Copy each line below in which the string "subfigure" appears.
Start of DATA
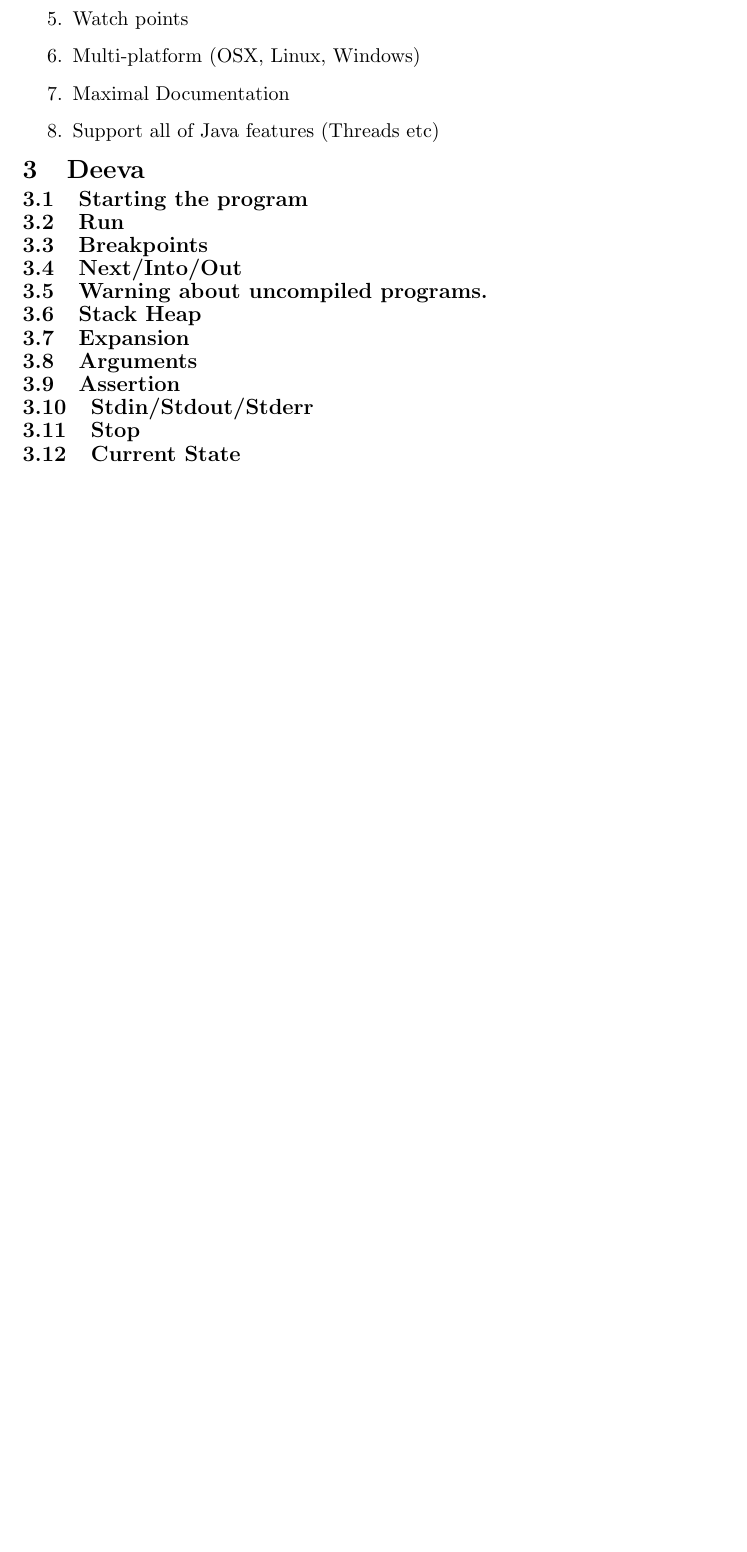
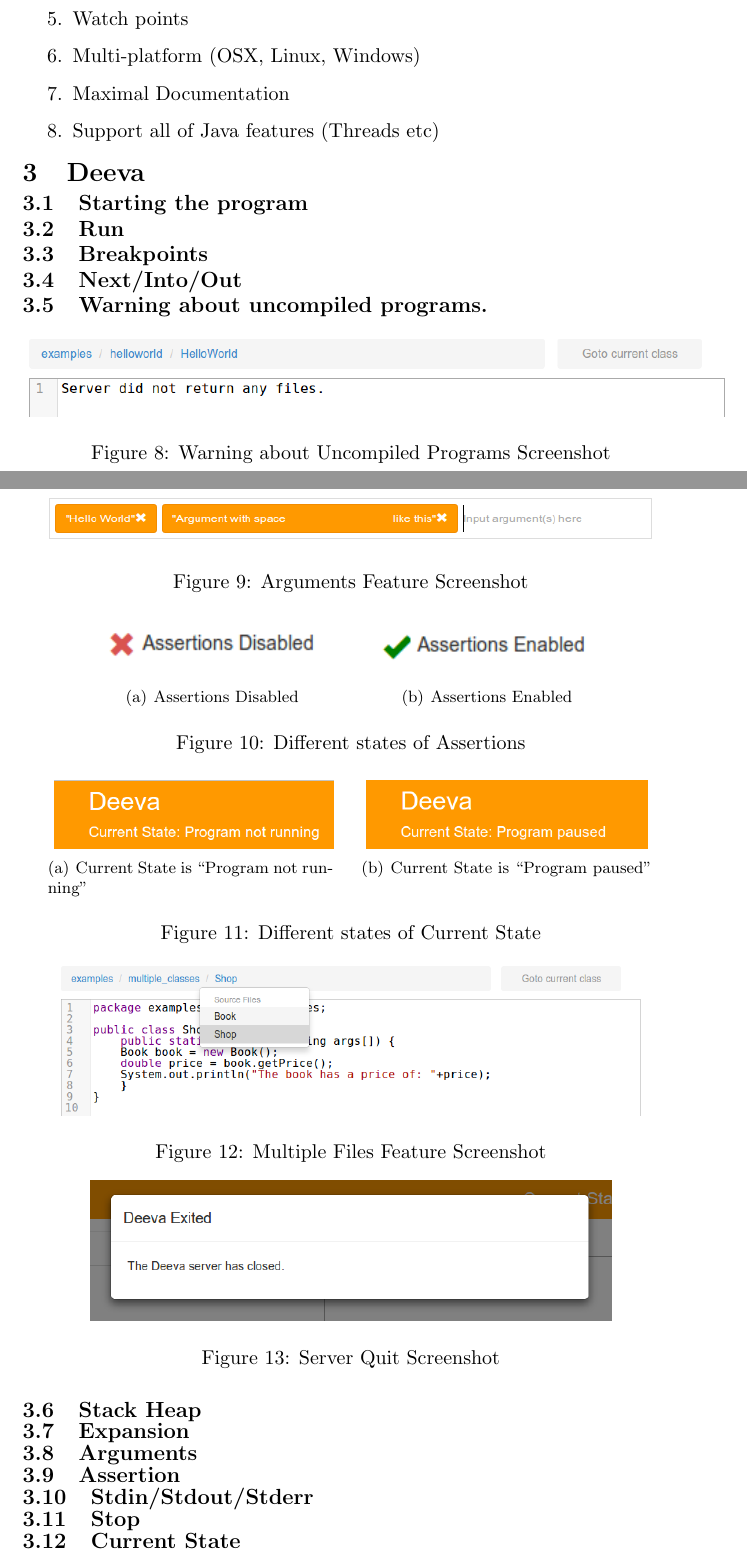
Before and after one commit to chromy/Deeva, a LaTeX document (reports/FinalReport.tex): part of page 11 of 34 before the commit and two parts of pages 11 and 12 of 35 after it, the two joined at a grey line, cut so that both start at the same text, the shorter picture padded with empty space. Compiled offline with pdfLaTeX.

Commit message:
Add pic to section 3

```diff
--- a/reports/FinalReport.tex
+++ b/reports/FinalReport.tex
@@ -275,15 +275,64 @@
 \subsection{Breakpoints}
 \subsection{Next/Into/Out}
 \subsection{Warning about uncompiled programs.}
+\begin{figure}[h!]
+\centering
+\includegraphics[scale=0.6]{warningFeature.png}
+\caption{Warning about Uncompiled Programs Screenshot}
+\label{fig:warningFeature}
+\end{figure}
+
 \subsection{Stack Heap}
 \subsection{Expansion}
 \subsection{Arguments}
+\begin{figure}[h!]
+\centering
+\includegraphics[scale=0.7]{argumentFeature.png}
+\caption{Arguments Feature Screenshot}
+\label{fig:argumentFeature}
+\end{figure}
 \subsection{Assertion}
+\begin{figure}[h!]
+\centering
+\subfigure[Assertions Disabled]{
+\includegraphics{falseAssertionFeature.png}}
+\quad
+\subfigure[Assertions Enabled]{
+\includegraphics{trueAssertionFeature.png}
+\label{fig:argumentFeature}}
+\caption{Different states of Assertions}
+\end{figure}
+
 \subsection{Stdin/Stdout/Stderr}
 \subsection{Stop}
 \subsection{Current State}
+\begin{figure}[h!]
+\centering
+\subfigure[Current State is ``Program not running"]{
+\includegraphics[scale=0.5]{notRunningCurrentStateFeature.png}}
+\quad
+\subfigure[Current State is ``Program paused"]{
+\includegraphics[scale=0.5]{pausedCurrentStateFeature.png}
+\label{fig:argumentFeature}}
+\caption{Different states of Current State}
+\end{figure}
+
 \subsection{Multiple Files}
+\begin{figure}[h!]
+\centering
+\includegraphics[scale=0.5]{multipleFileFeature.png}
+\caption{Multiple Files Feature Screenshot}
+\label{fig:multipleFile}
+\end{figure}
+
 \subsection{Server Quit}
+\begin{figure}[h!]
+\centering
+\includegraphics[scale=0.6]{exitFeature.png}
+\caption{Server Quit Screenshot}
+\label{fig:quitFeature}
+\end{figure}
+
 \subsection{Deeva in the Labs}
 
 \section{Design}
```
Also changed, not shown: reports/Screenshot from 2014-01-12 21:44:52.png (added), reports/argumentFeature.png (added), reports/exitFeature.png (added), reports/falseAssertionFeature.png (added), reports/multipleFileFeature.png (added), reports/notRunningCurrentStateFeature.png (added), reports/pausedCurrentStateFeature.png (added), reports/trueAssertionFeature.png (added), reports/warningFeature.png (added).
End of DATA
## ANSWER BELOW
+\subfigure[Assertions Disabled]{
+\subfigure[Assertions Enabled]{
+\subfigure[Current State is ``Program not running"]{
+\subfigure[Current State is ``Program paused"]{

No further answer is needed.